“Fail”, and its stronger variant “epic fail”, are American slang terms, popular on the internet, used in a derogatory fashion to denote extreme stupidity.
Activists said that Maj Lerner’s choice of language was symptomatic of a culture of indifference to Palestinian rights within the Israeli army.
But YNet News says the Telegraph overlooked the context of Lerner’s online conversation:
Moreover, when looking at the entire tweet timeline, something the UK newspaper did not address, it is easy to see that as early as the day of the incident itself, after Tamimi was transferred to the Belinson Medical Center, Lerner wrote: “I am happy that it seems Mustafa Tamimi will survive the unfortunate incident. I would say that if you can’t stand the heat keep . . . ” He most likely meant to say If you can’t stand the heat, stay out of the kitchen.
It is not easy to see from Lerner’s tweets who he was having a conversation with, or what the other side was saying . . .
• The Lede rounds up more of the Who Said What.
• The LA Times uses Tamimi as a springboard to look at the case of Tristan Anderson. His parents are waging a legal campaign for IDF compensation after Anderson was left brain damaged and partially paralyzed after being hit in the head by tear gas canister in 2009.
Israeli officials have refused to apologize or pay damages because they say Anderson put himself in danger by refusing to leave the area, • which Israeli forces had declared a closed military zone.
• AFP: “Syrians voted in municipal elections held amid a general strike called by the opposition.”
Rest O’ the Roundup
• The Dutch government is reconsidering its funding of the UNRWA. As the agency’s sixth-largest donor, this is significant. The European Jewish Press writes:
“UNRWA uses its own unique definition of refugees, different to the UN’s. The refugee issue is a big obstacle for peace.
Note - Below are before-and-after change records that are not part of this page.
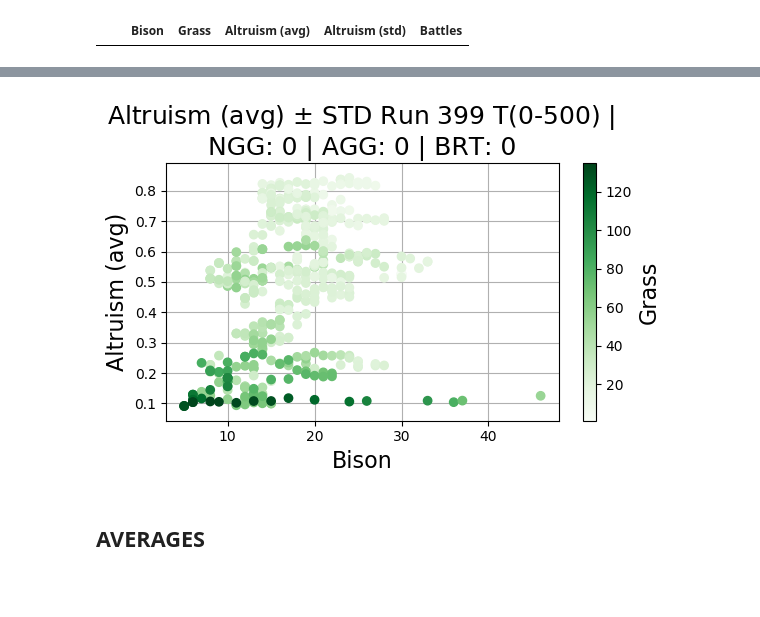
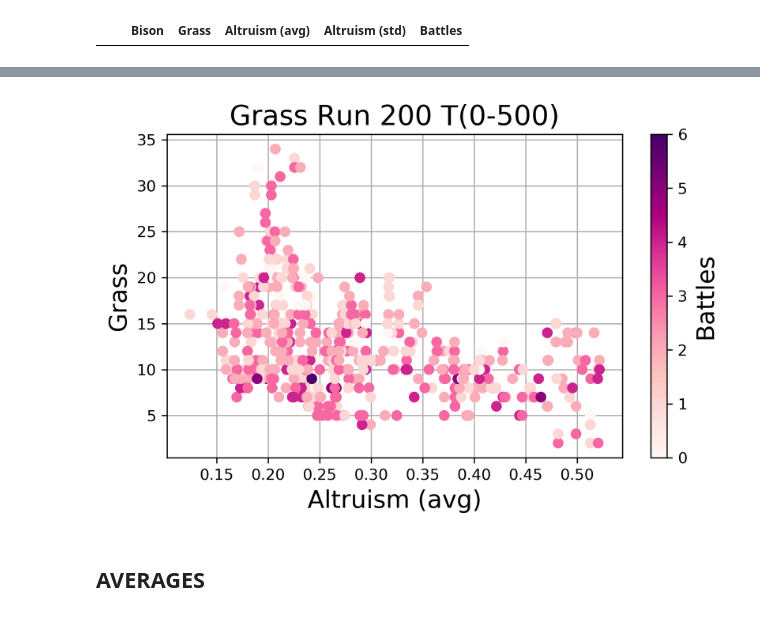
Before and after one commit to jurrew27/abm-project, a Jupyter notebook: Results_Visualisation.ipynb, the cells around one changed output, grey strips where cells are left out. Cells and saved outputs as stored; diff of their text form; code cells hidden in the pictures; blank space fills up the shorter version.

```diff
--- a/Results_Visualisation.ipynb
+++ b/Results_Visualisation.ipynb
@@ -6,12 +6,13 @@ import seaborn
 import cmocean
 import pickle
 
-plt.rcParams['figure.dpi'] = 100
+plt.rcParams['figure.dpi'] = 300
 plt.rcParams['axes.titlesize'] = 18
 plt.rcParams['axes.labelsize'] = 16
 
 data_names =  ['Number of bison', 'Number of grass patches', 'Average altruism', 'SD altruism']
-colors = ['saddlebrown', 'green', 'orange', 'moccasin']
+colors = ['saddlebrown', 'green', 'orange', 'moccasin', 'purple']
+colormaps = [cmocean.cm.turbid, 'Greens', 'RdYlGn', None, 'RdPu']
 timestep_str = 'Timesteps'
 # %% [markdown]
 Colors from: https://matplotlib.org/3.1.0/gallery/color/named_colors.html
@@ -192,6 +194,9 @@ results[results['Bison'] == 0]
 # %%
-exp_num = 2
-plot_line(params, results, exp_num=exp_num, v=1, t0=0, t1=False, save_fig=False)
-plot_line(params, results, exp_num=exp_num, v=2, t0=0, t1=False, save_fig=False)
-plot_line(params, results, exp_num=exp_num, v=3, t0=0, t1=False, save_fig=False)
+exp_num = 200
+t0 = 0
+t1 = False
+plot_line(params, results, exp_num=exp_num, v=1, t0=t0, t1=t1, save_fig=False)
+plot_line(params, results, exp_num=exp_num, v=2, t0=t0, t1=t1, save_fig=False)
+plot_line(params, results, exp_num=exp_num, v=3, t0=t0, t1=t1, save_fig=False)
+plot_line(params, results, exp_num=exp_num, v=5, t0=t0, t1=t1, save_fig=False)
 # %% [output]
@@ -201,7 +207,8 @@ plot_line(params, results, exp_num=exp_num, v=3, t0=0, t1=False, save_fig=False)
 # %%
-plot_scatter_per_run(params, results, exp_num=399, vx=1, vy=3, vc=2, t0=0, t1=False, save_fig=False)
+plot_scatter_per_run(params, results, exp_num=exp_num,
+                        vx=3, vy=2, vc=5, t0=0, t1=False, save_fig=False)
 # %% [output]
-[figure, old version]
+[figure, new version]
 # %% [markdown]
 ## AVERAGES
 # %%
```
Also changed, not shown: parts of 8 cells of this notebook, 2 other files.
We therefore ask the government acknowledge this discrepancy, which leads to the third-generation Palestinian refugees,” VVD speaker Hans Ten Broeke said.
• Yet another mysterious explosion in Iran — this one at a steel factory possibly tied to the nuclear program. YNet News writes:
Foreign reports suggesting Iran received North Korean steel used for uranium enrichment and the production of exhaust systems of missile engines may indicate that there is such a connection.
Initially, the Iranians claimed that the cause for Sunday’s blast was the penetration of water into the steel’s melting pot but later said that ammunition brought to the factory had exploded.
• Kofi Annan takes to the Christian Science Monitor to shill for the UN Human Rights Council.
• A Katyusha fired at Israel fell short, instead hitting a Lebanese house, injuring a woman.
• A British PR firm is under attack for editing Wikipedia entries about its clients. The BBC writes:
Bell Pottinger admitted to editing entries, but said it had “never done anything illegal”.
Mr Wales said he was “highly critical of their ethics”.
More at The Independent.